After a shooting at Freeman High School left one student dead and three others injured, the student body at Snohomish High School wanted to show their support.

So as they rooted on the Panthers during Friday's football game, the crowd wore red and blue in honor of the Freeman Scotties.

Students also took a moment before the game to pay tribute to the shooting victims.

"As we now know, a terrible act of hurt and violence occurred at Freeman High School outside of Spokane this Wednesday. At Snohomish High School, we reject the idea that fear and violence whether by action or word, are ideas that we will tolerate," Associated Student Body President Wyatt Watkins told the crowd.

Watkins and fellow Snohomish student Taylor Stanley worked together to organize the show of support. For Stanley, it's a cause that's personal.

She's from Spokane, and is still close friends with a lot of people at Freeman High School. She said her heart sunk when she learned of the shooting.

"I immediately like dropped everything in my class and sprinted to the bathroom and just broke down in tears and was praying and texting people, just to make sure they were okay," said Stanley.

She felt it was important that Snohomish High School stand behind the students at Freeman.

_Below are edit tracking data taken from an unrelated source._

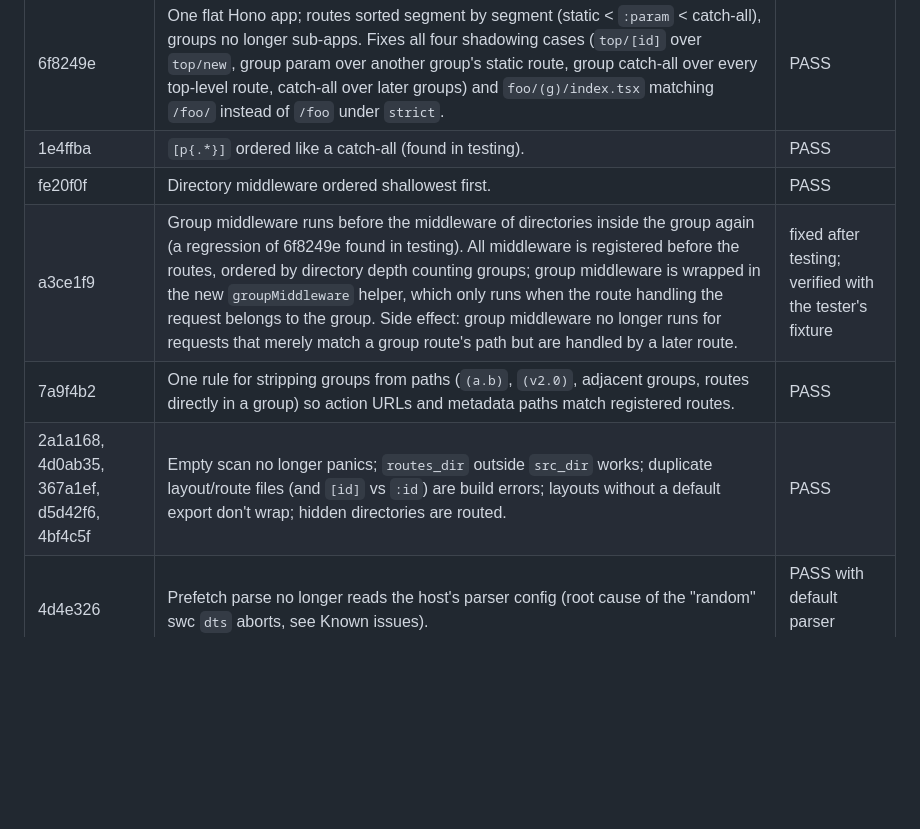
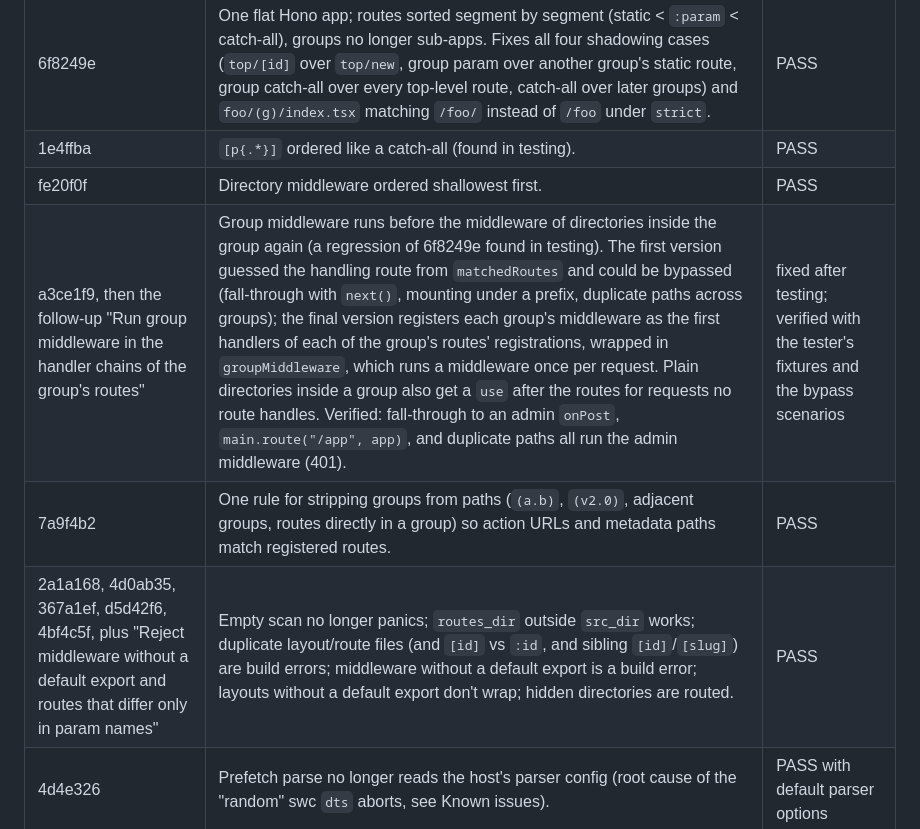
Before and after one commit to ssttevee/recooler, a Markdown page: docs/reviews/0.0.27.md, the part around one of its changes. GitHub-like rendering; blank space fills up the shorter version.

```diff
--- a/docs/reviews/0.0.27.md
+++ b/docs/reviews/0.0.27.md
@@ -35,9 +35,9 @@ Verdicts are from the independent test agents. "PASS" means the fix held under a
 | 6f8249e | One flat Hono app; routes sorted segment by segment (static < `:param` < catch-all), groups no longer sub-apps. Fixes all four shadowing cases (`top/[id]` over `top/new`, group param over another group's static route, group catch-all over every top-level route, catch-all over later groups) and `foo/(g)/index.tsx` matching `/foo/` instead of `/foo` under `strict`. | PASS |
 | 1e4ffba | `[p{.*}]` ordered like a catch-all (found in testing). | PASS |
 | fe20f0f | Directory middleware ordered shallowest first. | PASS |
-| a3ce1f9 | Group middleware runs before the middleware of directories inside the group again (a regression of 6f8249e found in testing). All middleware is registered before the routes, ordered by directory depth counting groups; group middleware is wrapped in the new `groupMiddleware` helper, which only runs when the route handling the request belongs to the group. Side effect: group middleware no longer runs for requests that merely match a group route's path but are handled by a later route. | fixed after testing; verified with the tester's fixture |
+| a3ce1f9, then the follow-up "Run group middleware in the handler chains of the group's routes" | Group middleware runs before the middleware of directories inside the group again (a regression of 6f8249e found in testing). The first version guessed the handling route from `matchedRoutes` and could be bypassed (fall-through with `next()`, mounting under a prefix, duplicate paths across groups); the final version registers each group's middleware as the first handlers of each of the group's routes' registrations, wrapped in `groupMiddleware`, which runs a middleware once per request. Plain directories inside a group also get a `use` after the routes for requests no route handles. Verified: fall-through to an admin `onPost`, `main.route("/app", app)`, and duplicate paths all run the admin middleware (401). | fixed after testing; verified with the tester's fixtures and the bypass scenarios |
 | 7a9f4b2 | One rule for stripping groups from paths (`(a.b)`, `(v2.0)`, adjacent groups, routes directly in a group) so action URLs and metadata paths match registered routes. | PASS |
-| 2a1a168, 4d0ab35, 367a1ef, d5d42f6, 4bf4c5f | Empty scan no longer panics; `routes_dir` outside `src_dir` works; duplicate layout/route files (and `[id]` vs `:id`) are build errors; layouts without a default export don't wrap; hidden directories are routed. | PASS |
+| 2a1a168, 4d0ab35, 367a1ef, d5d42f6, 4bf4c5f, plus "Reject middleware without a default export and routes that differ only in param names" | Empty scan no longer panics; `routes_dir` outside `src_dir` works; duplicate layout/route files (and `[id]` vs `:id`, and sibling `[id]`/`[slug]`) are build errors; middleware without a default export is a build error; layouts without a default export don't wrap; hidden directories are routed. | PASS |
 | 4d4e326 | Prefetch parse no longer reads the host's parser config (root cause of the "random" swc `dts` aborts, see Known issues). | PASS with default parser options |
 | 87aca7b | Warning when `routes_dir` is outside `src_dir` (see Open decisions). | added after testing |
 
```
Also changed, not shown: other parts of docs/reviews/0.0.27.md (+13 -14 lines).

"Freeman is so much like Snohomish in the way that we're a tight knit community, and I wanted to be able to do something that would tie our community to theirs and to show support for the students and victims," she said.

Principal Eric Cahan says it was the kids who came up with the idea to wear Freeman's colors at the game, and he couldn't be more proud.

"It's incredible when you can bring a community together in support of another community that needs help," said Cahan. "They need a lot of support and a lot of love right now."

Nearly the entire student body at Snohomish signed a 'Freeman Strong' banner that was on display during Friday's game.

On Saturday, Taylor Stanley plans to make the trip to Eastern Washington, to hand deliver it to her friends at Freeman High School.

"I just want to let them know we love them and we're supporting them," she said. "And if there's anything we can do, we're going to do it."